Start of Provided entries

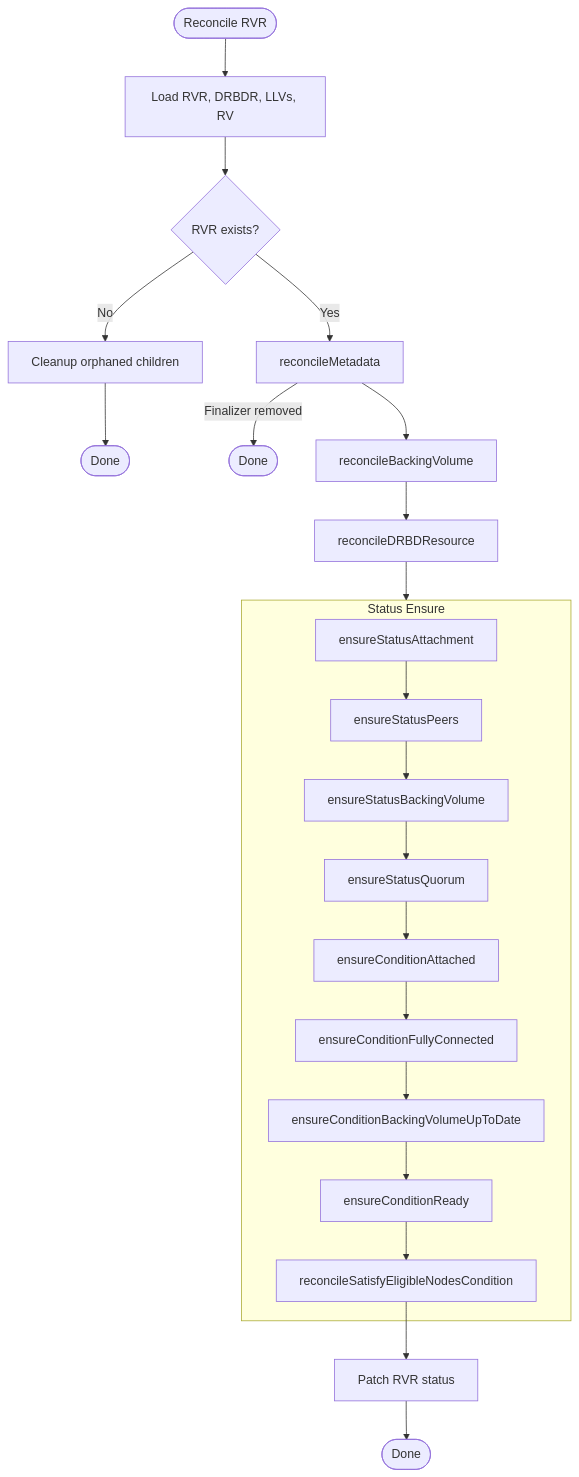
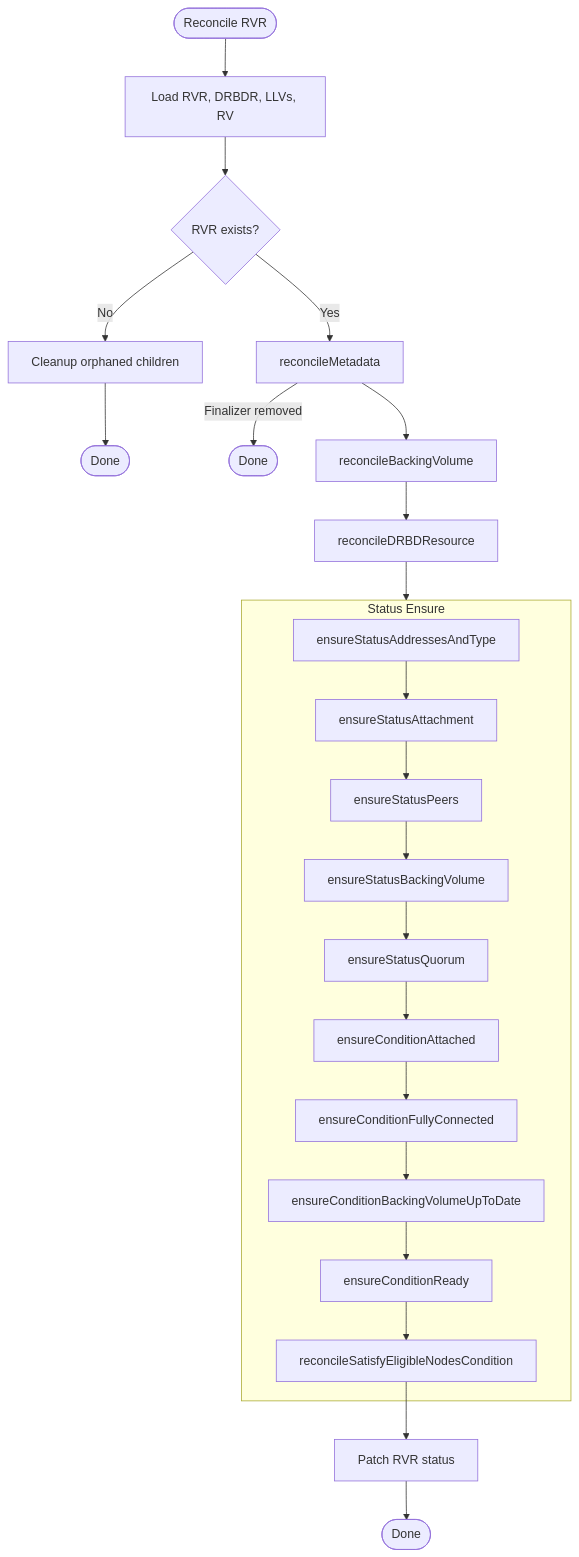
The first of 14 diagrams in images/controller/internal/controllers/rvr_controller/README.md (deckhouse/sds-replicated-volume), drawn with Mermaid before and after one commit. The commit also changed other lines of this file and 4 other files, not shown here.

First line of the commit message:
[rvr] Add Type field to ReplicatedVolumeReplicaStatus

````diff
--- a/images/controller/internal/controllers/rvr_controller/README.md
+++ b/images/controller/internal/controllers/rvr_controller/README.md
@@ -116,30 +117,31 @@
 ```mermaid
 flowchart TD
     Start([Reconcile RVR]) --> Load[Load RVR, DRBDR, LLVs, RV]
     Load --> CheckExists{RVR exists?}
 
     CheckExists -->|No| Cleanup[Cleanup orphaned children]
     Cleanup --> Done1([Done])
 
     CheckExists -->|Yes| Meta[reconcileMetadata]
     Meta -->|Finalizer removed| Done2([Done])
     Meta --> BV[reconcileBackingVolume]
     BV --> DRBDR[reconcileDRBDResource]
 
     DRBDR --> StatusBlock
 
     subgraph StatusBlock [Status Ensure]
-        StatusAttach[ensureStatusAttachment]
+        AddrType[ensureStatusAddressesAndType]
+        AddrType --> StatusAttach[ensureStatusAttachment]
         StatusAttach --> Peers[ensureStatusPeers]
         Peers --> BVStatus[ensureStatusBackingVolume]
         BVStatus --> StatusQuorum[ensureStatusQuorum]
         StatusQuorum --> CondAttach[ensureConditionAttached]
         CondAttach --> PeersCond[ensureConditionFullyConnected]
         PeersCond --> BVInSync[ensureConditionBackingVolumeUpToDate]
         BVInSync --> CondReady[ensureConditionReady]
         CondReady --> SEN[reconcileSatisfyEligibleNodesCondition]
     end
 
     SEN --> Patch[Patch RVR status]
     Patch --> EndNode([Done])
 ```
````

End of Provided entries

## Your instructions
Return the listing above in an exact copy that leaves out the images.

## Result for this task
The first of 14 diagrams in images/controller/internal/controllers/rvr_controller/README.md (deckhouse/sds-replicated-volume), drawn with Mermaid before and after one commit. The commit also changed other lines of this file and 4 other files, not shown here.

First line of the commit message:
[rvr] Add Type field to ReplicatedVolumeReplicaStatus

````diff
--- a/images/controller/internal/controllers/rvr_controller/README.md
+++ b/images/controller/internal/controllers/rvr_controller/README.md
@@ -116,30 +117,31 @@
 ```mermaid
 flowchart TD
     Start([Reconcile RVR]) --> Load[Load RVR, DRBDR, LLVs, RV]
     Load --> CheckExists{RVR exists?}
 
     CheckExists -->|No| Cleanup[Cleanup orphaned children]
     Cleanup --> Done1([Done])
 
     CheckExists -->|Yes| Meta[reconcileMetadata]
     Meta -->|Finalizer removed| Done2([Done])
     Meta --> BV[reconcileBackingVolume]
     BV --> DRBDR[reconcileDRBDResource]
 
     DRBDR --> StatusBlock
 
     subgraph StatusBlock [Status Ensure]
-        StatusAttach[ensureStatusAttachment]
+        AddrType[ensureStatusAddressesAndType]
+        AddrType --> StatusAttach[ensureStatusAttachment]
         StatusAttach --> Peers[ensureStatusPeers]
         Peers --> BVStatus[ensureStatusBackingVolume]
         BVStatus --> StatusQuorum[ensureStatusQuorum]
         StatusQuorum --> CondAttach[ensureConditionAttached]
         CondAttach --> PeersCond[ensureConditionFullyConnected]
         PeersCond --> BVInSync[ensureConditionBackingVolumeUpToDate]
         BVInSync --> CondReady[ensureConditionReady]
         CondReady --> SEN[reconcileSatisfyEligibleNodesCondition]
     end
 
     SEN --> Patch[Patch RVR status]
     Patch --> EndNode([Done])
 ```
````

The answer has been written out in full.